Action item.
Pictures stay out; everything else in the records below gets copied exactly.

Records for the exercise.
◆ ◆ ◆
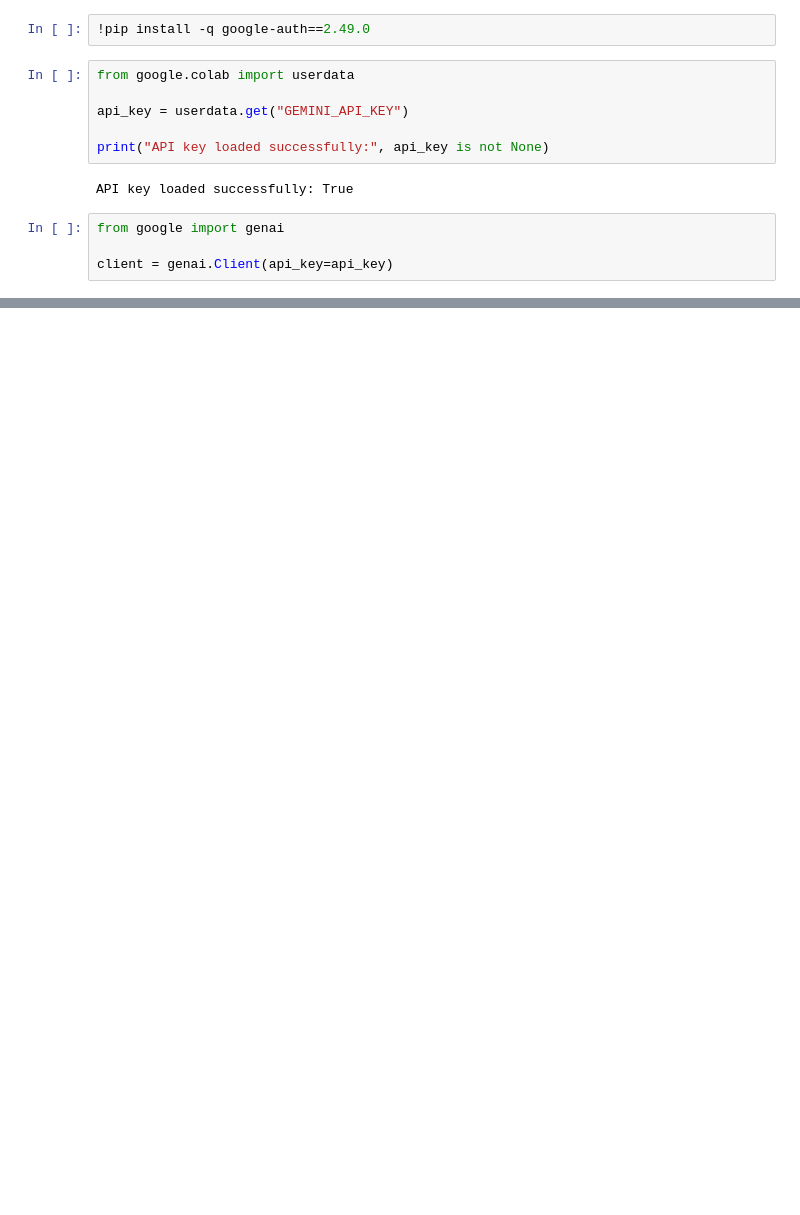
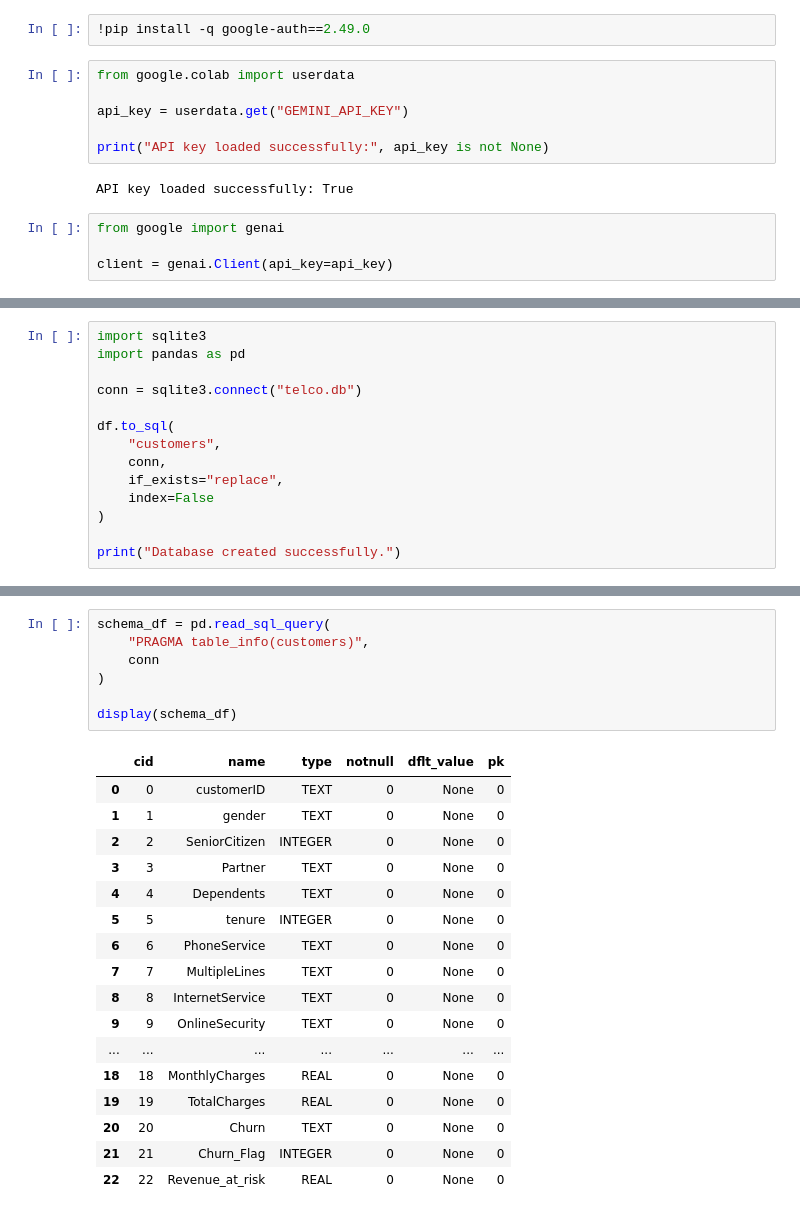
Before and after one commit to AchalaJain/telco-llm-analytics-assistant, a Jupyter notebook: notebooks/01_llm_text_to_sql.ipynb, the cells around one changed output, grey strips where cells are left out. Saved outputs shown, nothing was run; the diff lists cells and outputs as text; blank space fills up the shorter version.

```diff
--- a/notebooks/01_llm_text_to_sql.ipynb
+++ b/notebooks/01_llm_text_to_sql.ipynb
@@ -25,0 +85,14 @@ print(response.text)
+# %%
+import sqlite3
+import pandas as pd
+
+conn = sqlite3.connect("telco.db")
+
+df.to_sql(
+    "customers",
+    conn,
+    if_exists="replace",
+    index=False
+)
+
+print("Database created successfully.")
@@ -25,0 +126,25 @@ print(response.text)
+# %%
+schema_df = pd.read_sql_query(
+    "PRAGMA table_info(customers)",
+    conn
+)
+
+display(schema_df)
+# %% [output]
+|  | cid | name | type | notnull | dflt_value | pk |
+| 0 | 0 | customerID | TEXT | 0 | None | 0 |
+| 1 | 1 | gender | TEXT | 0 | None | 0 |
+| 2 | 2 | SeniorCitizen | INTEGER | 0 | None | 0 |
+| 3 | 3 | Partner | TEXT | 0 | None | 0 |
+| 4 | 4 | Dependents | TEXT | 0 | None | 0 |
+| 5 | 5 | tenure | INTEGER | 0 | None | 0 |
+| 6 | 6 | PhoneService | TEXT | 0 | None | 0 |
+| 7 | 7 | MultipleLines | TEXT | 0 | None | 0 |
+| 8 | 8 | InternetService | TEXT | 0 | None | 0 |
+| 9 | 9 | OnlineSecurity | TEXT | 0 | None | 0 |
+| ... | ... | ... | ... | ... | ... | ... |
+| 18 | 18 | MonthlyCharges | REAL | 0 | None | 0 |
+| 19 | 19 | TotalCharges | REAL | 0 | None | 0 |
+| 20 | 20 | Churn | TEXT | 0 | None | 0 |
+| 21 | 21 | Churn_Flag | INTEGER | 0 | None | 0 |
+| 22 | 22 | Revenue_at_risk | REAL | 0 | None | 0 |
```
Also changed, not shown: parts of 26 cells of this notebook.
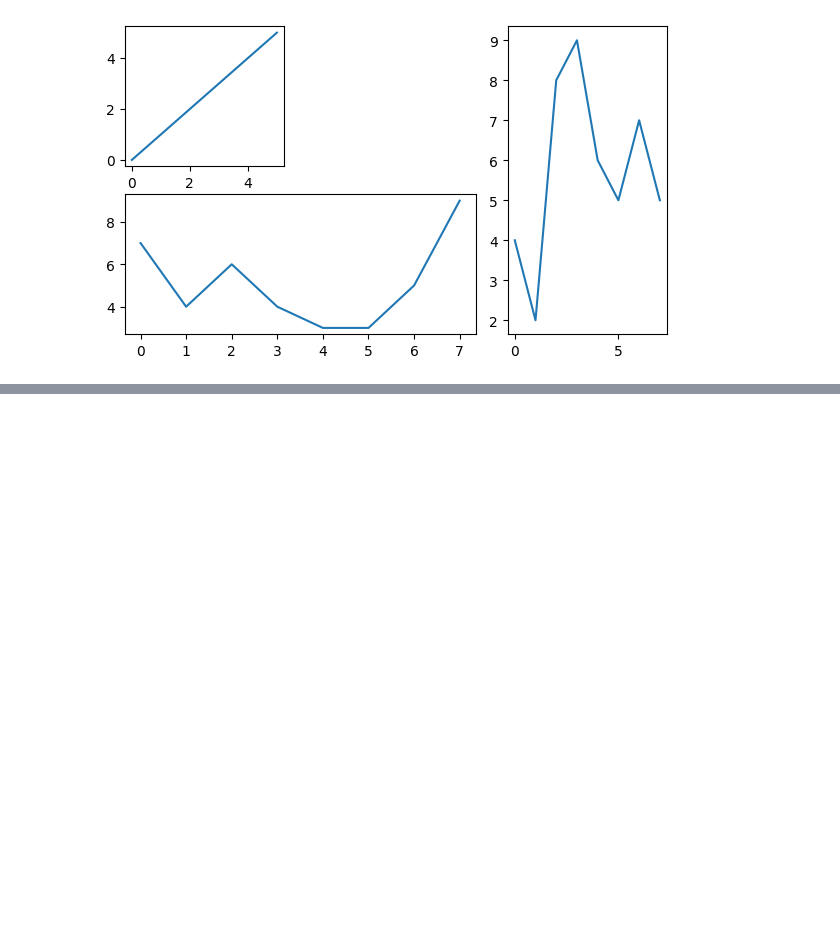
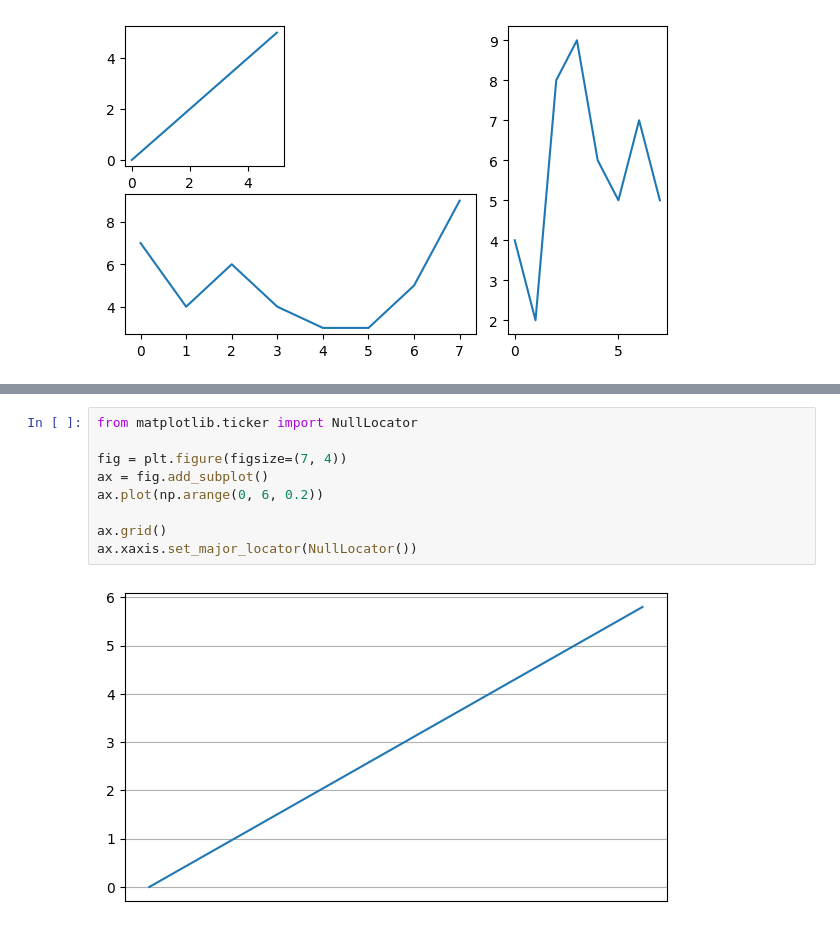
Before and after one commit to crissyro/base-of-DS, a Jupyter notebook: Basic of matplotlib.ipynb, the cells around one changed output, grey strips where cells are left out. Drawn from its saved outputs; the diff is of its cells as text; blank space fills up the shorter version.

Commit message:
matplotlib tasks

```diff
--- a/Basic of matplotlib.ipynb
+++ b/Basic of matplotlib.ipynb
@@ -82,0 +92,11 @@ ax3.plot(np.random.randint(low=0, high=10, size=(8)))
+# %%
+from matplotlib.ticker import NullLocator
+
+fig = plt.figure(figsize=(7, 4))
+ax = fig.add_subplot()
+ax.plot(np.arange(0, 6, 0.2))
+
+ax.grid()
+ax.xaxis.set_major_locator(NullLocator())
+# %% [output]
+[figure, added]
```
Also changed, not shown: parts of 9 cells of this notebook.
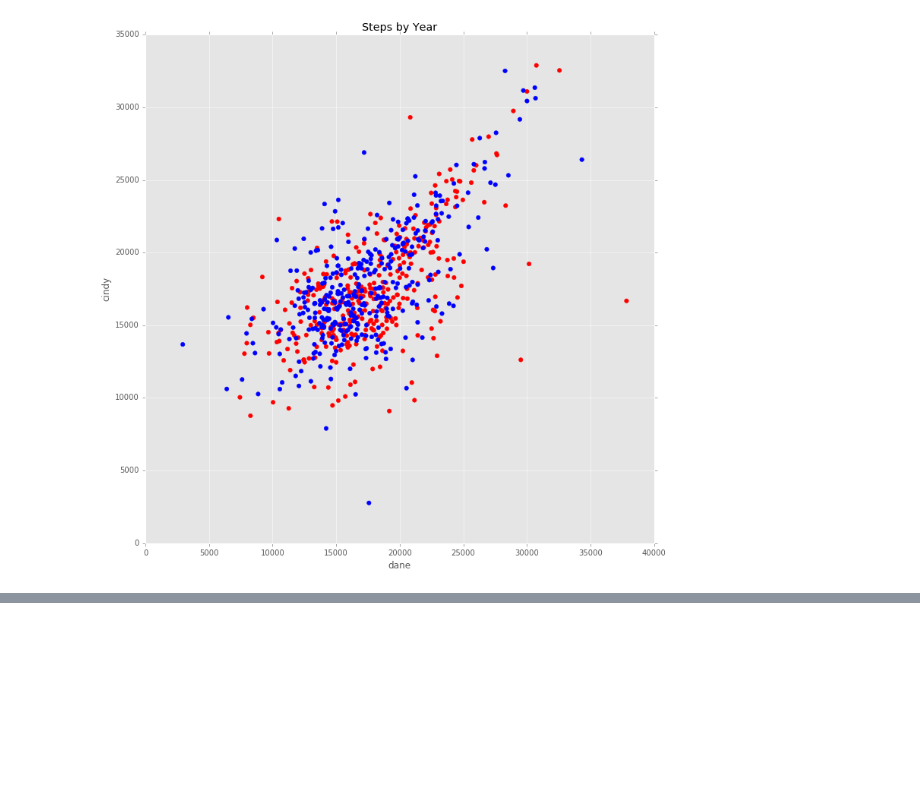
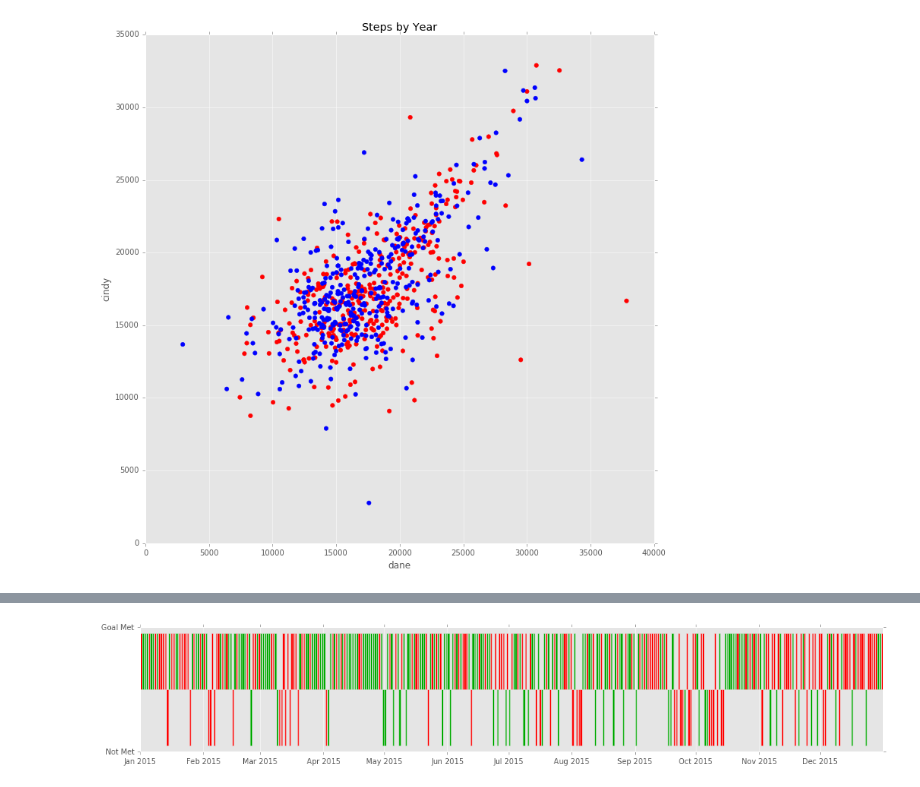
Before and after one commit to danecollins/fitbit, a Jupyter notebook: fb_eda.ipynb, the cells around one changed output, grey strips where cells are left out. Drawn from its saved outputs; the diff is of its cells as text; code cells hidden in the pictures; blank space fills up the shorter version.

```diff
--- a/fb_eda.ipynb
+++ b/fb_eda.ipynb
@@ -153,0 +181,14 @@ plt.ylabel('cindy')
+# %%
+red = '#FF0000'
+green = '#00AA00'
+blue = '#0000FF'
+fig = plt.gcf()
+fig.set_size_inches(18,3)
+plt.figure(1)
+dfp = df45w[(df45w.index >= '2015-01-01')&(df45w.index <= '2015-12-31')]
+plt.bar(dfp.index, dfp.goalmet_dane, color=dfp.biking_dane.apply(lambda x: green if x>0 else red))
+plt.yticks([-1.1,1.1])
+plt.gca().set_yticklabels(['Not Met', 'Goal Met'])
+plt.show()
+# %% [output]
+[figure, added]
```
Also changed, not shown: parts of 2 cells of this notebook.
◆ ◆ ◆
Exercise solution.
Before and after one commit to AchalaJain/telco-llm-analytics-assistant, a Jupyter notebook: notebooks/01_llm_text_to_sql.ipynb, the cells around one changed output, grey strips where cells are left out. Saved outputs shown, nothing was run; the diff lists cells and outputs as text; blank space fills up the shorter version.

```diff
--- a/notebooks/01_llm_text_to_sql.ipynb
+++ b/notebooks/01_llm_text_to_sql.ipynb
@@ -25,0 +85,14 @@ print(response.text)
+# %%
+import sqlite3
+import pandas as pd
+
+conn = sqlite3.connect("telco.db")
+
+df.to_sql(
+    "customers",
+    conn,
+    if_exists="replace",
+    index=False
+)
+
+print("Database created successfully.")
@@ -25,0 +126,25 @@ print(response.text)
+# %%
+schema_df = pd.read_sql_query(
+    "PRAGMA table_info(customers)",
+    conn
+)
+
+display(schema_df)
+# %% [output]
+|  | cid | name | type | notnull | dflt_value | pk |
+| 0 | 0 | customerID | TEXT | 0 | None | 0 |
+| 1 | 1 | gender | TEXT | 0 | None | 0 |
+| 2 | 2 | SeniorCitizen | INTEGER | 0 | None | 0 |
+| 3 | 3 | Partner | TEXT | 0 | None | 0 |
+| 4 | 4 | Dependents | TEXT | 0 | None | 0 |
+| 5 | 5 | tenure | INTEGER | 0 | None | 0 |
+| 6 | 6 | PhoneService | TEXT | 0 | None | 0 |
+| 7 | 7 | MultipleLines | TEXT | 0 | None | 0 |
+| 8 | 8 | InternetService | TEXT | 0 | None | 0 |
+| 9 | 9 | OnlineSecurity | TEXT | 0 | None | 0 |
+| ... | ... | ... | ... | ... | ... | ... |
+| 18 | 18 | MonthlyCharges | REAL | 0 | None | 0 |
+| 19 | 19 | TotalCharges | REAL | 0 | None | 0 |
+| 20 | 20 | Churn | TEXT | 0 | None | 0 |
+| 21 | 21 | Churn_Flag | INTEGER | 0 | None | 0 |
+| 22 | 22 | Revenue_at_risk | REAL | 0 | None | 0 |
```
Also changed, not shown: parts of 26 cells of this notebook.
Before and after one commit to crissyro/base-of-DS, a Jupyter notebook: Basic of matplotlib.ipynb, the cells around one changed output, grey strips where cells are left out. Drawn from its saved outputs; the diff is of its cells as text; blank space fills up the shorter version.

Commit message:
matplotlib tasks

```diff
--- a/Basic of matplotlib.ipynb
+++ b/Basic of matplotlib.ipynb
@@ -82,0 +92,11 @@ ax3.plot(np.random.randint(low=0, high=10, size=(8)))
+# %%
+from matplotlib.ticker import NullLocator
+
+fig = plt.figure(figsize=(7, 4))
+ax = fig.add_subplot()
+ax.plot(np.arange(0, 6, 0.2))
+
+ax.grid()
+ax.xaxis.set_major_locator(NullLocator())
+# %% [output]
+[figure, added]
```
Also changed, not shown: parts of 9 cells of this notebook.
Before and after one commit to danecollins/fitbit, a Jupyter notebook: fb_eda.ipynb, the cells around one changed output, grey strips where cells are left out. Drawn from its saved outputs; the diff is of its cells as text; code cells hidden in the pictures; blank space fills up the shorter version.

```diff
--- a/fb_eda.ipynb
+++ b/fb_eda.ipynb
@@ -153,0 +181,14 @@ plt.ylabel('cindy')
+# %%
+red = '#FF0000'
+green = '#00AA00'
+blue = '#0000FF'
+fig = plt.gcf()
+fig.set_size_inches(18,3)
+plt.figure(1)
+dfp = df45w[(df45w.index >= '2015-01-01')&(df45w.index <= '2015-12-31')]
+plt.bar(dfp.index, dfp.goalmet_dane, color=dfp.biking_dane.apply(lambda x: green if x>0 else red))
+plt.yticks([-1.1,1.1])
+plt.gca().set_yticklabels(['Not Met', 'Goal Met'])
+plt.show()
+# %% [output]
+[figure, added]
```
Also changed, not shown: parts of 2 cells of this notebook.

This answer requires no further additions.